◆ **Input material**:
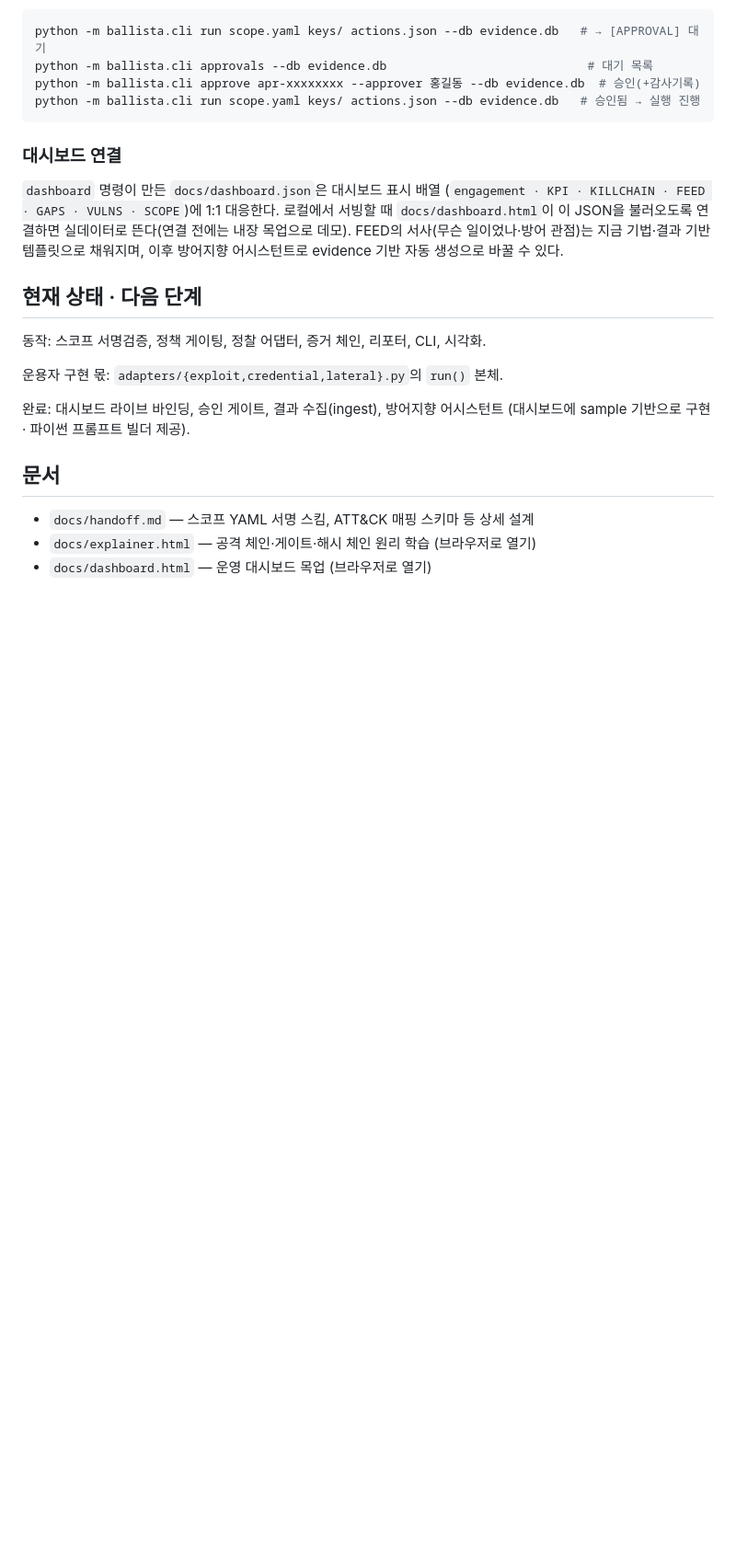
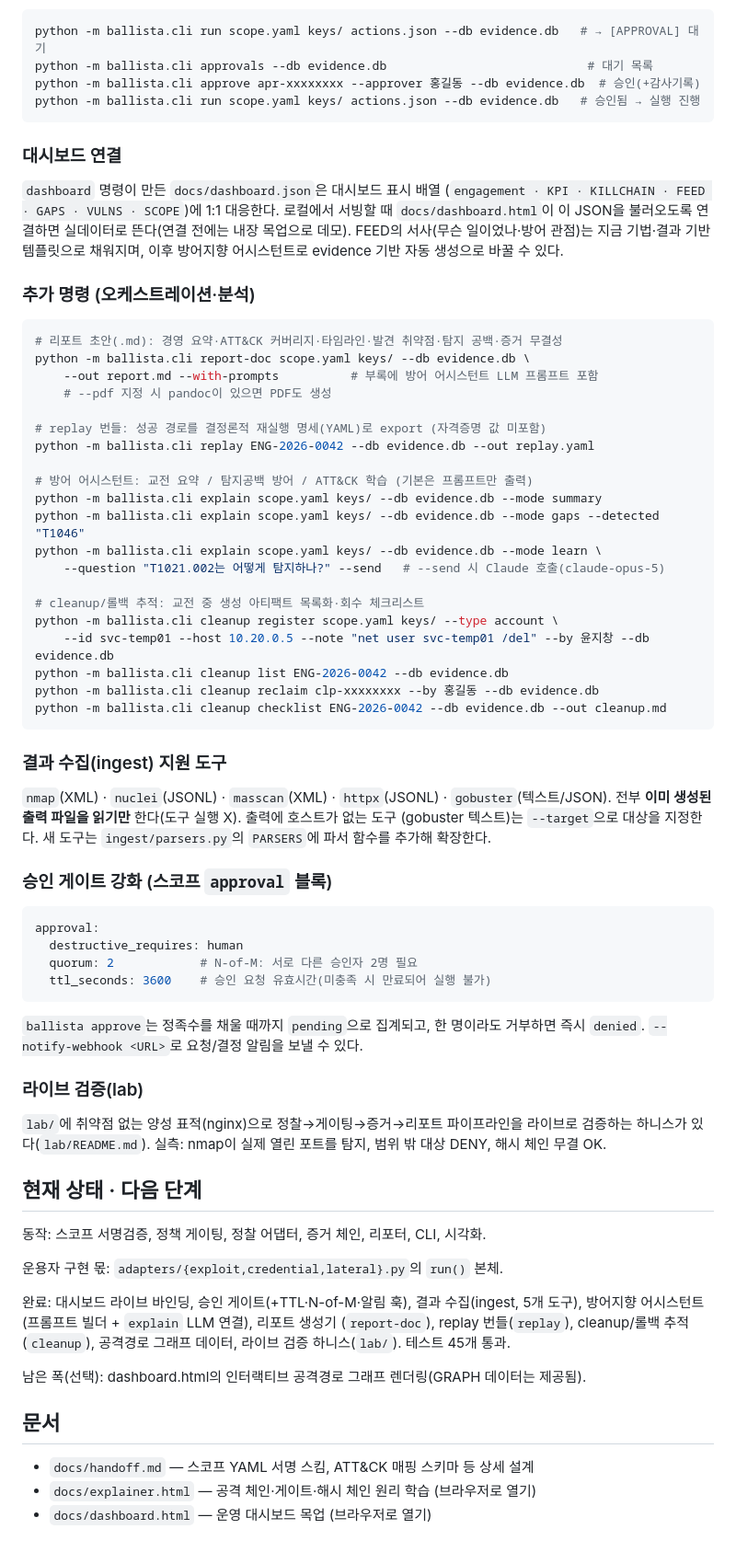
Before and after one commit to MintKangaroo/Ballista, a Markdown page: README.md, the part around the change. Shown at 92% size. Rendered like a GitHub page; blank space fills up the shorter version.

Commit message:
문서 보강: README에 신규 명령·기능 문서화
- report-doc / replay / explain / cleanup 명령 사용법
- ingest 지원 도구 5종(nmap·nuclei·masscan·httpx·gobuster)과 --target
- 승인 게이트 강화(approval quorum·ttl_seconds·notify-webhook)
- lab 라이브 검증 하니스 안내 · 현재 상태/완료 목록 갱신

Co-Authored-By: Claude Opus 4.8 <noreply@anthropic.com>

````diff
--- a/README.md
+++ b/README.md
@@ -142,14 +142,68 @@ python -m ballista.cli run scope.yaml keys/ actions.json --db evidence.db   #
 기법·결과 기반 템플릿으로 채워지며, 이후 방어지향 어시스턴트로 evidence 기반 자동
 생성으로 바꿀 수 있다.
 
+### 추가 명령 (오케스트레이션·분석)
+
+```bash
+# 리포트 초안(.md): 경영 요약·ATT&CK 커버리지·타임라인·발견 취약점·탐지 공백·증거 무결성
+python -m ballista.cli report-doc scope.yaml keys/ --db evidence.db \
+    --out report.md --with-prompts          # 부록에 방어 어시스턴트 LLM 프롬프트 포함
+    # --pdf 지정 시 pandoc이 있으면 PDF도 생성
+
+# replay 번들: 성공 경로를 결정론적 재실행 명세(YAML)로 export (자격증명 값 미포함)
+python -m ballista.cli replay ENG-2026-0042 --db evidence.db --out replay.yaml
+
+# 방어 어시스턴트: 교전 요약 / 탐지공백 방어 / ATT&CK 학습 (기본은 프롬프트만 출력)
+python -m ballista.cli explain scope.yaml keys/ --db evidence.db --mode summary
+python -m ballista.cli explain scope.yaml keys/ --db evidence.db --mode gaps --detected "T1046"
+python -m ballista.cli explain scope.yaml keys/ --db evidence.db --mode learn \
+    --question "T1021.002는 어떻게 탐지하나?" --send   # --send 시 Claude 호출(claude-opus-5)
+
+# cleanup/롤백 추적: 교전 중 생성 아티팩트 목록화·회수 체크리스트
+python -m ballista.cli cleanup register scope.yaml keys/ --type account \
+    --id svc-temp01 --host 10.20.0.5 --note "net user svc-temp01 /del" --by 윤지창 --db evidence.db
+python -m ballista.cli cleanup list ENG-2026-0042 --db evidence.db
+python -m ballista.cli cleanup reclaim clp-xxxxxxxx --by 홍길동 --db evidence.db
+python -m ballista.cli cleanup checklist ENG-2026-0042 --db evidence.db --out cleanup.md
+```
+
+### 결과 수집(ingest) 지원 도구
+
+`nmap`(XML) · `nuclei`(JSONL) · `masscan`(XML) · `httpx`(JSONL) · `gobuster`(텍스트/JSON).
+전부 **이미 생성된 출력 파일을 읽기만** 한다(도구 실행 X). 출력에 호스트가 없는 도구
+(gobuster 텍스트)는 `--target`으로 대상을 지정한다. 새 도구는 `ingest/parsers.py`의
+`PARSERS`에 파서 함수를 추가해 확장한다.
+
+### 승인 게이트 강화 (스코프 `approval` 블록)
+
+```yaml
+approval:
+  destructive_requires: human
+  quorum: 2            # N-of-M: 서로 다른 승인자 2명 필요
+  ttl_seconds: 3600    # 승인 요청 유효시간(미충족 시 만료되어 실행 불가)
+```
+
+`ballista approve`는 정족수를 채울 때까지 `pending`으로 집계되고, 한 명이라도 거부하면
+즉시 `denied`. `--notify-webhook <URL>`로 요청/결정 알림을 보낼 수 있다.
+
+### 라이브 검증(lab)
+
+`lab/`에 취약점 없는 양성 표적(nginx)으로 정찰→게이팅→증거→리포트 파이프라인을
+라이브로 검증하는 하니스가 있다(`lab/README.md`). 실측: nmap이 실제 열린 포트를 탐지,
+범위 밖 대상 DENY, 해시 체인 무결 OK.
+
 ## 현재 상태 · 다음 단계
 
 동작: 스코프 서명검증, 정책 게이팅, 정찰 어댑터, 증거 체인, 리포터, CLI, 시각화.
 
 운용자 구현 몫: `adapters/{exploit,credential,lateral}.py`의 `run()` 본체.
 
-완료: 대시보드 라이브 바인딩, 승인 게이트, 결과 수집(ingest), 방어지향 어시스턴트
-(대시보드에 sample 기반으로 구현 · 파이썬 프롬프트 빌더 제공).
+완료: 대시보드 라이브 바인딩, 승인 게이트(+TTL·N-of-M·알림 훅), 결과 수집(ingest,
+5개 도구), 방어지향 어시스턴트(프롬프트 빌더 + `explain` LLM 연결), 리포트 생성기
+(`report-doc`), replay 번들(`replay`), cleanup/롤백 추적(`cleanup`), 공격경로 그래프
+데이터, 라이브 검증 하니스(`lab/`). 테스트 45개 통과.
+
+남은 폭(선택): dashboard.html의 인터랙티브 공격경로 그래프 렌더링(GRAPH 데이터는 제공됨).
 
 ## 문서
 
````
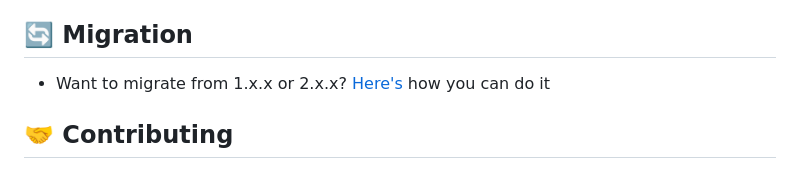
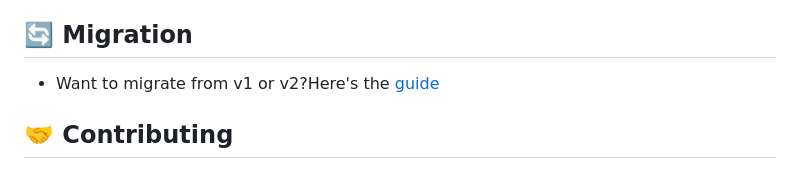
Before and after one commit to theapache64/retrosheet, a Markdown page: README.md, the part around the change. Rendered like a GitHub page.

Commit message:
🌟 add MIGRATION guide

```diff
--- a/README.md
+++ b/README.md
@@ -173,7 +173,7 @@ fun createNotesApi(
 - Source: https://github.com/theapache64/retrosheet-jvm-sample. Check `sample` directory for more samples
 
 ## 🔄 Migration
-- Want to migrate from 1.x.x or 2.x.x? [Here's](https://github.com/theapache64/retrosheet-jvm-sample/commit/475df431575bf5c814b1fd37119fbdedd222c2f1) how you can do it
+- Want to migrate from v1 or v2?Here's the [guide](https://github.com/theapache64/retrosheet-jvm-sample/blob/master/MIGRATION.md)
 
 ## 🤝 Contributing
 This project applies [`ktlint`](https://ktlint.github.io/) (without import ordering since it's conflicted with IDE's format). Before creating a PR, please make sure your code is aligned with `ktlint` (`./gradlew ktlint`).
```
Also changed, not shown: MIGRATION.md (added, +229 -0 lines).
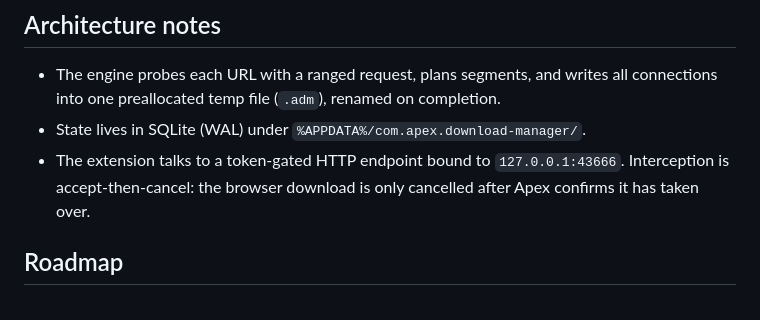
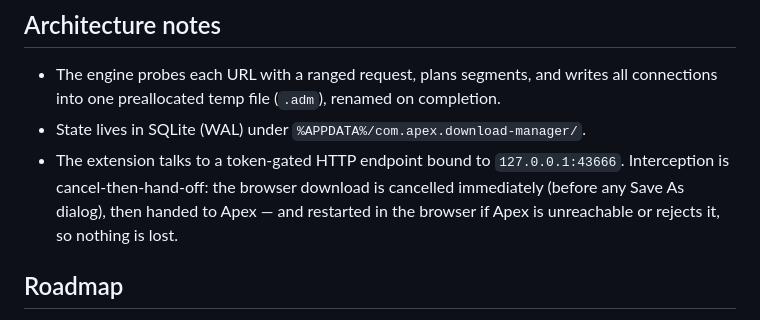
Before and after one commit to ThembaTman0/apex-download-manager, a Markdown page: README.md, the part around the change. Rendered like a GitHub page.

Commit message:
docs: add CLAUDE.md, fix README capture note to match bg.js behavior
Co-Authored-By: Claude Fable 5 <noreply@anthropic.com>

```diff
--- a/README.md
+++ b/README.md
@@ -82,8 +82,9 @@ npm run tauri build    # produces MSI / NSIS installers
   all connections into one preallocated temp file (`.adm`), renamed on completion.
 - State lives in SQLite (WAL) under `%APPDATA%/com.apex.download-manager/`.
 - The extension talks to a token-gated HTTP endpoint bound to `127.0.0.1:43666`.
-  Interception is accept-then-cancel: the browser download is only cancelled
-  after Apex confirms it has taken over.
+  Interception is cancel-then-hand-off: the browser download is cancelled
+  immediately (before any Save As dialog), then handed to Apex — and restarted
+  in the browser if Apex is unreachable or rejects it, so nothing is lost.
 
 ## Roadmap
 
```
Also changed, not shown: CLAUDE.md (added, +66 -0 lines).
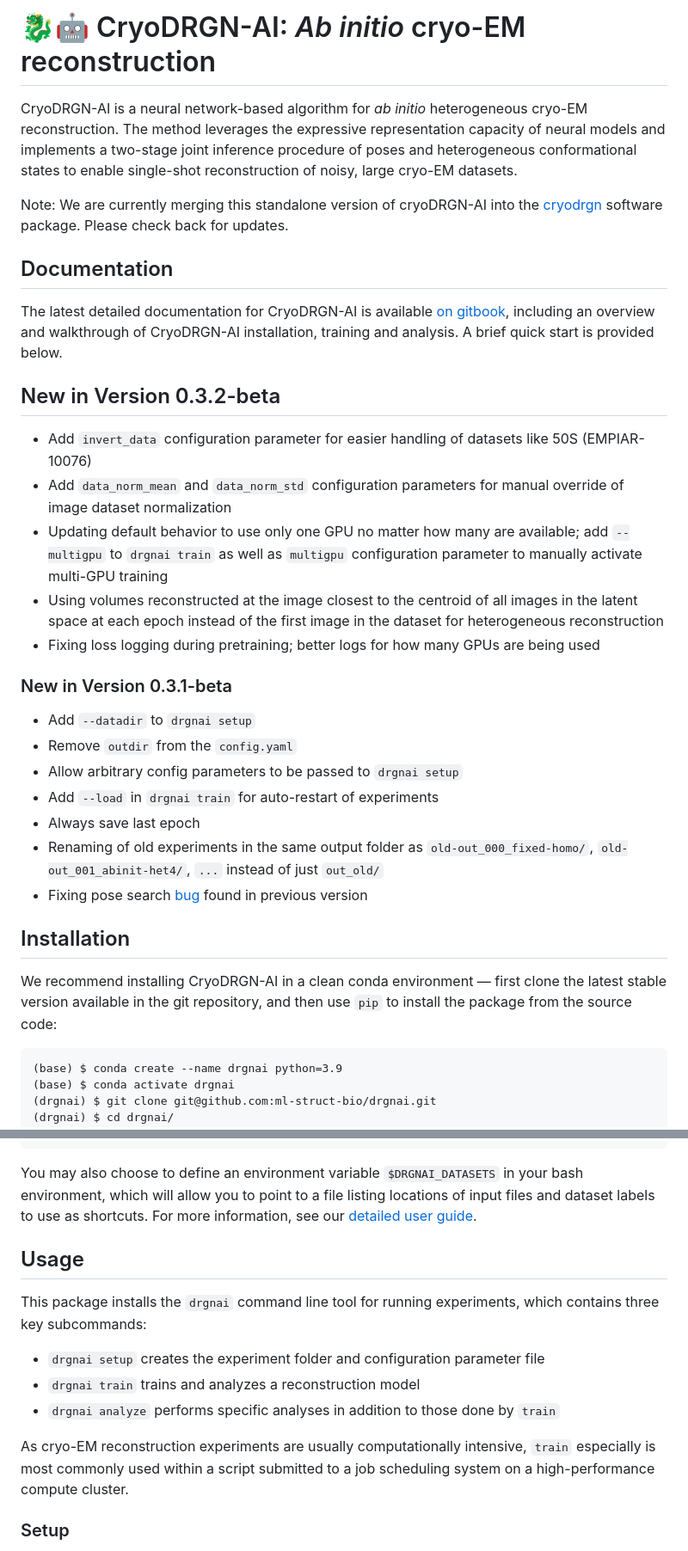
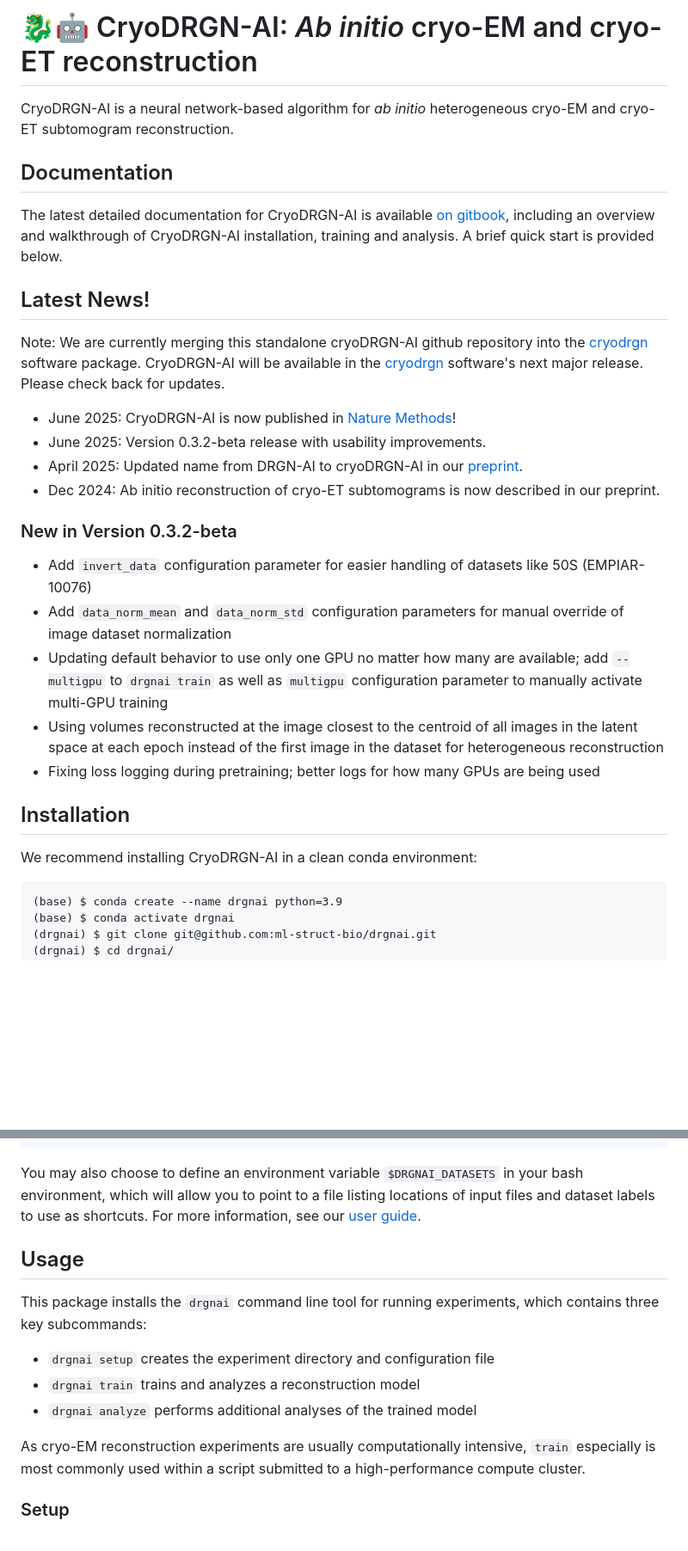
Before and after one commit to ml-struct-bio/drgnai, a Markdown page: README.md, 2 parts joined by grey strips. Shown at 86% size. GitHub-like rendering; blank space fills up the shorter version.

```diff
--- a/README.md
+++ b/README.md
@@ -1,11 +1,6 @@
-# :dragon::robot: CryoDRGN-AI: _Ab initio_ cryo-EM reconstruction #
+# :dragon::robot: CryoDRGN-AI: _Ab initio_ cryo-EM and cryo-ET reconstruction #
 
-CryoDRGN-AI is a neural network-based algorithm for _ab initio_ heterogeneous cryo-EM reconstruction.
-The method leverages the expressive representation capacity of neural models and implements a
-two-stage joint inference procedure of poses and heterogeneous conformational states to enable single-shot
-reconstruction of noisy, large cryo-EM datasets.
-
-Note: We are currently merging this standalone version of cryoDRGN-AI into the [cryodrgn](https://github.com/ml-struct-bio/cryodrgn) software package. Please check back for updates.
+CryoDRGN-AI is a neural network-based algorithm for _ab initio_ heterogeneous cryo-EM and cryo-ET subtomogram reconstruction.
 
 ## Documentation ##
 
@@ -13,8 +8,16 @@ The latest detailed documentation for CryoDRGN-AI is available [on gitbook](http
 including an overview and walkthrough of CryoDRGN-AI installation, training and analysis. A brief quick start is
 provided below.
 
+## Latest News! ##
 
-## New in Version 0.3.2-beta ##
+Note: We are currently merging this standalone cryoDRGN-AI github repository into the [cryodrgn](https://github.com/ml-struct-bio/cryodrgn) software package. CryoDRGN-AI will be available in the [cryodrgn](https://github.com/ml-struct-bio/cryodrgn) software's next major release. Please check back for updates.
+
+  - June 2025: CryoDRGN-AI is now published in [Nature Methods](https://www.nature.com/articles/s41592-025-02720-4)!
+  - June 2025: Version 0.3.2-beta release with usability improvements.
+  - April 2025: Updated name from DRGN-AI to cryoDRGN-AI in our [preprint](https://www.biorxiv.org/content/10.1101/2024.05.30.596729v3).
+  - Dec 2024: Ab initio reconstruction of cryo-ET subtomograms is now described in our preprint.
+
+### New in Version 0.3.2-beta ###
 
  - Add `invert_data` configuration parameter for easier handling of datasets like 50S (EMPIAR-10076)
  - Add `data_norm_mean` and `data_norm_std` configuration parameters for manual override of image dataset normalization
@@ -24,23 +27,9 @@ provided below.
    instead of the first image in the dataset for heterogeneous reconstruction
  - Fixing loss logging during pretraining; better logs for how many GPUs are being used
 
-
-### New in Version 0.3.1-beta ###
-
- - Add `--datadir` to `drgnai setup`
- - Remove `outdir` from the `config.yaml`
- - Allow arbitrary config parameters to be passed to `drgnai setup`
- - Add `--load` in `drgnai train` for auto-restart of experiments
- - Always save last epoch
- - Renaming of old experiments in the same output folder as `old-out_000_fixed-homo/`, `old-out_001_abinit-het4/`, `...`
-   instead of just `out_old/`
- - Fixing pose search [bug](https://github.com/ml-struct-bio/drgnai-internal/issues/123) found in previous version
-
-
 ## Installation ##
 
-We recommend installing CryoDRGN-AI in a clean conda environment — first clone the latest stable version available in
-the git repository, and then use `pip` to install the package from the source code:
+We recommend installing CryoDRGN-AI in a clean conda environment:
 
     (base) $ conda create --name drgnai python=3.9
     (base) $ conda activate drgnai
@@ -57,19 +46,19 @@ Installation was successful!
 
 You may also choose to define an environment variable `$DRGNAI_DATASETS` in your bash environment, which will allow you
 to point to a file listing locations of input files and dataset labels to use as shortcuts. For more information,
-see our [detailed user guide](https://ez-lab.gitbook.io/drgn-ai/).
+see our [user guide](https://ez-lab.gitbook.io/drgn-ai/).
 
 
 ## Usage ##
 
 This package installs the `drgnai` command line tool for running experiments, which contains three key subcommands:
 
- - `drgnai setup` creates the experiment folder and configuration parameter file
+ - `drgnai setup` creates the experiment directory and configuration file
  - `drgnai train` trains and analyzes a reconstruction model
- - `drgnai analyze` performs specific analyses in addition to those done by `train`
+ - `drgnai analyze` performs additional analyses of the trained model
 
 As cryo-EM reconstruction experiments are usually computationally intensive, `train` especially is most
-commonly used within a script submitted to a job scheduling system on a high-performance compute cluster.
+commonly used within a script submitted to a high-performance compute cluster.
 
 
 ### Setup ###
```
Also changed, not shown: other parts of README.md (+12 -1 lines).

◆ **Task to complete**: Reproduce each line of the data containing the word "changed".

◆ **Expected answer**:
Also changed, not shown: MIGRATION.md (added, +229 -0 lines).
Also changed, not shown: CLAUDE.md (added, +66 -0 lines).
Also changed, not shown: other parts of README.md (+12 -1 lines).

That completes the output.